Assigned task: Search the entries for the word "Components". Copy every line where it turns up.
# # #
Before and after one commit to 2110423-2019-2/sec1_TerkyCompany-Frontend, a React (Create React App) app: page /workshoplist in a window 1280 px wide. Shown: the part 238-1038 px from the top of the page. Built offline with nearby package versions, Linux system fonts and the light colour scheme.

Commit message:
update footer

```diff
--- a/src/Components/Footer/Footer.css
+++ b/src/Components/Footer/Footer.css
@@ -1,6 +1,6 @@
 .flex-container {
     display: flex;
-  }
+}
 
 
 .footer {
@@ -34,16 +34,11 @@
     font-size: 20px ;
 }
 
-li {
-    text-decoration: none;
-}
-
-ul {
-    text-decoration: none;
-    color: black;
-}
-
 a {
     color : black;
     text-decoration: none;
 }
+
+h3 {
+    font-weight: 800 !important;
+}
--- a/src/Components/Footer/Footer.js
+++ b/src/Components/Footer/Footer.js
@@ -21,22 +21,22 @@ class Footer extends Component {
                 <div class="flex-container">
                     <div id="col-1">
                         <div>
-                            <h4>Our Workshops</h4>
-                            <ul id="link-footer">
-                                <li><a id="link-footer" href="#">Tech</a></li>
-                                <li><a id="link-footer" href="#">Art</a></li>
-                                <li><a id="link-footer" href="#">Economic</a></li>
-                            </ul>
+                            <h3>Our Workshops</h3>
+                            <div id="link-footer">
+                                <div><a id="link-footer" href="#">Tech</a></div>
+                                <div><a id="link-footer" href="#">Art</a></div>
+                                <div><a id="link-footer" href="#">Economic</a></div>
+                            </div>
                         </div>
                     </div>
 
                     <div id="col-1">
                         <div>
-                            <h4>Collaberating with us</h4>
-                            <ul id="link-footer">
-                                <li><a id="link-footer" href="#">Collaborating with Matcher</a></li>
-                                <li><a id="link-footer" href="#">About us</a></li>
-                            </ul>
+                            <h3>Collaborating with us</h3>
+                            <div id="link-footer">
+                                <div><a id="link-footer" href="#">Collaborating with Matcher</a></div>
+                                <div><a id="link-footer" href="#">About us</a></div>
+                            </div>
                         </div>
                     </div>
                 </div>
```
# # #
Exercise answer:
--- a/src/Components/Footer/Footer.css
+++ b/src/Components/Footer/Footer.css
--- a/src/Components/Footer/Footer.js
+++ b/src/Components/Footer/Footer.js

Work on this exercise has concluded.